AFTER MORE THAN three years of study, negotiation and compromise, a bill to bring under control the domestic wiretapping and eavesdropping operations of the nation's intelligence agencies will reach the floor of the House of Representatives today. The bill, as it now stands, has the support of both agencies and many of their most persistent critics. That kind of consensus seemed impossible to achieve a year ago. Now that it has been reached the House should have no reluctance to pass this bill, which is much like one already approved by the Senate.

The Foreign Intelligence Surveillance Act, as it is called, would require the government, in most instances, to obtain a warrant from one of a select group of 11 federal judges before it began wiretapping or eavesderooping on American citizens in national security cases. In some situations, the government could not get such a warrant unless it met the same standards it now must meet to get similar warrants in ordinary criminal cases. In others, most notably those in which employees or agents of foreign governments are involved, the standards it would have to meet to get a warrant would be lower. In a few situations, primarily those involving direct communications between offices of foreign governments, the warrant procedure would not apply at all.
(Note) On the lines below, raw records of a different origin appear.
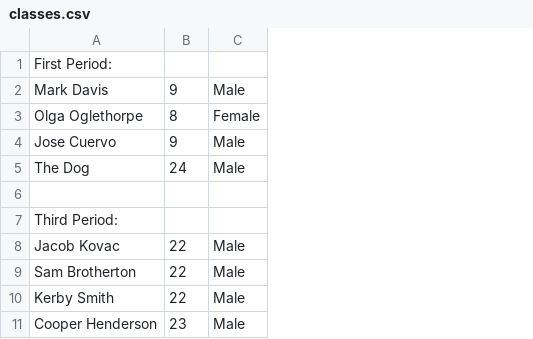
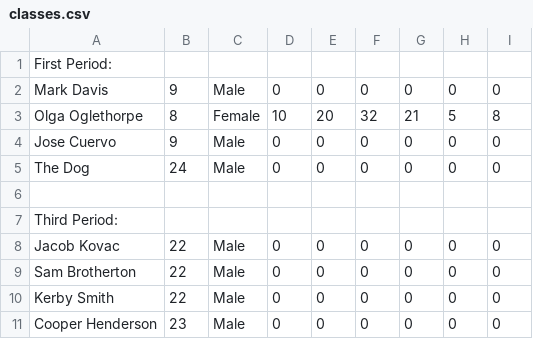
Before and after one commit to Kovak/CBLFitnessTracker, a CSV file: classes.csv, drawn as a sheet; the diff names each change by its address in the sheet, - before the commit and + after, or states it on an @@ line.

Commit message:
Added support for the student scores to the classes.csv file

```diff
--- a/classes.csv
+++ b/classes.csv
+column D, rows 2-11: 0 | 10 | 0 | 0 |  |  | 0 | 0 | 0 | 0
+column E, rows 2-11: 0 | 20 | 0 | 0 |  |  | 0 | 0 | 0 | 0
+column F, rows 2-11: 0 | 32 | 0 | 0 |  |  | 0 | 0 | 0 | 0
+column G, rows 2-11: 0 | 21 | 0 | 0 |  |  | 0 | 0 | 0 | 0
+column H, rows 2-11: 0 | 5 | 0 | 0 |  |  | 0 | 0 | 0 | 0
+column I, rows 2-11: 0 | 8 | 0 | 0 |  |  | 0 | 0 | 0 | 0
```
Also changed, not shown: 1 other file.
Those classifications, which are spelled out in enormous detail in the legislation, are central to the consensus that had developed in support of the bill. The intelligence agenices believe that the bill would permit a sufficiently wide range of activities that it would not handicap the government's effort to obtain - secretly - the information it needs about the activities inside this country of foreign governments and their agents. Most critics of those agencies, like the ACLU, believe the classification provide the protection that American citizens deserve from unnecessary intrusions on their privacy by the government.
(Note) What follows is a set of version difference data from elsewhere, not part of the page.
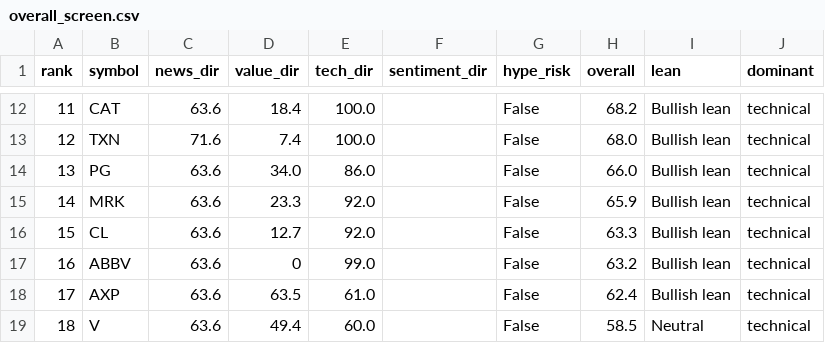
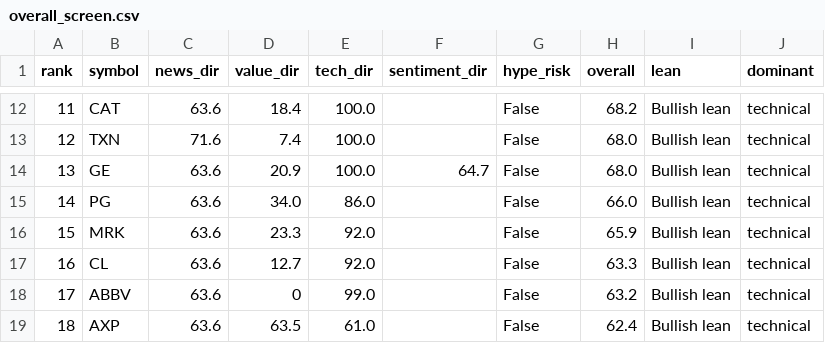
Before and after one commit to zhoze/claude-code, a CSV file: value-screener/data/results/overall_screen.csv, drawn as a sheet; only a part is shown, gaps mark what is left out; the shorter side is filled out with more unchanged rows; addresses are those after the commit; the diff names each change by its address in the sheet, - before the commit and + after, or states it on an @@ line.

```diff
--- a/value-screener/data/results/overall_screen.csv
+++ b/value-screener/data/results/overall_screen.csv
+row 14: 13 | GE | 63.6 | 20.9 | 100.0 | 64.7 | False | 68.0 | Bullish lean | technical
@@ column A (rank) renumbered from row 15 down @@
```
Also changed, not shown: value-screener/data/fundamentals.csv, value-screener/data/results/screen_results.csv, 4 other files.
Unfortunately, an effort is under way in the House to gut this carefully worked out compromise because of a fear it limits too sharply the discretion of the intelligence agencies and because it gives federal judges a key role in some intelligence and counter-intelligence gathering operations. Both objections seem to us to be insubstantial, given the alternative, which is to leave the ultimate decision on what kind of surveillance can be used against any citizen in the hands of the intelligence agencies or their politically chosen superiors.
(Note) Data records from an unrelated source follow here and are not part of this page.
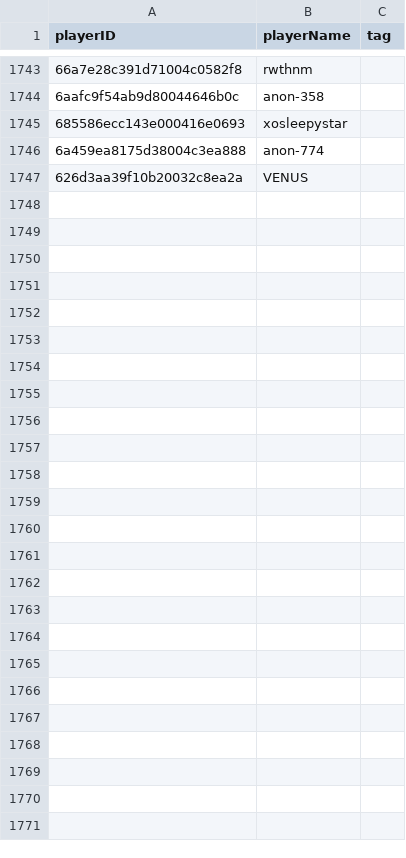
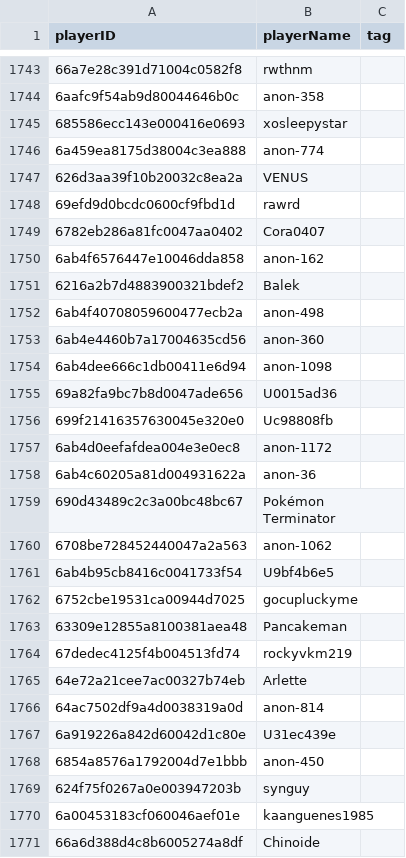
Before and after one commit to nskvideos/claw-tracker-site, a CSV file: players.csv, drawn as a sheet; only a part is shown, gaps mark what is left out; the diff names each change by its address in the sheet, - before the commit and + after, or states it on an @@ line.

Commit message:
Update player list

```diff
--- a/players.csv
+++ b/players.csv
+row 1748: 69efd9d0bcdc0600cf9fbd1d | rawrd
+row 1749: 6782eb286a81fc0047aa0402 | Cora0407
+row 1750: 6ab4f6576447e10046dda858 | anon-162
+row 1751: 6216a2b7d4883900321bdef2 | Balek
+row 1752: 6ab4f40708059600477ecb2a | anon-498
+row 1753: 6ab4e4460b7a17004635cd56 | anon-360
+row 1754: 6ab4dee666c1db00411e6d94 | anon-1098
+row 1755: 69a82fa9bc7b8d0047ade656 | U0015ad36
+row 1756: 699f21416357630045e320e0 | Uc98808fb
+row 1757: 6ab4d0eefafdea004e3e0ec8 | anon-1172
+row 1758: 6ab4c60205a81d004931622a | anon-36
+row 1759: 690d43489c2c3a00bc48bc67 | Pokémon Terminator
+row 1760: 6708be728452440047a2a563 | anon-1062
+row 1761: 6ab4b95cb8416c0041733f54 | U9bf4b6e5
+row 1762: 6752cbe19531ca00944d7025 | gocupluckyme
+row 1763: 63309e12855a8100381aea48 | Pancakeman
+row 1764: 67dedec4125f4b004513fd74 | rockyvkm219
+row 1765: 64e72a21cee7ac00327b74eb | Arlette
+row 1766: 64ac7502df9a4d0038319a0d | anon-814
+row 1767: 6a919226a842d60042d1c80e | U31ec439e
+row 1768: 6854a8576a1792004d7e1bbb | anon-450
+row 1769: 624f75f0267a0e003947203b | synguy
+row 1770: 6a00453183cf060046aef01e | kaanguenes1985
+row 1771: 66a6d388d4c8b6005274a8df | Chinoide
```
The disclosures in recent years of the activities of the FBI demonstrate the danger of leaving such unbridled discretion in the executive branch. While some of the wiretaps, mail covers and burglaries that were undertaken against American citizens and organizations in the name of national security had legitimate goals, many clearly did not. Some were undertaken solely because a high official wanted to know about the personal life of a particular individual or because he was upset by a particular news story.

The proposed legislation would put a stop to abuses of that kind without hampering legitimate national security investigations. It would simply put an impartial arbitrator - in the person of a judge - between every citizen's privacy and the desire of the government to penetrate it. That would not be a new role for federal judges, they served constantly as buffers between the government and the individual. But it would provide a new kind of protection that events of the recent past have shown is sorely needed.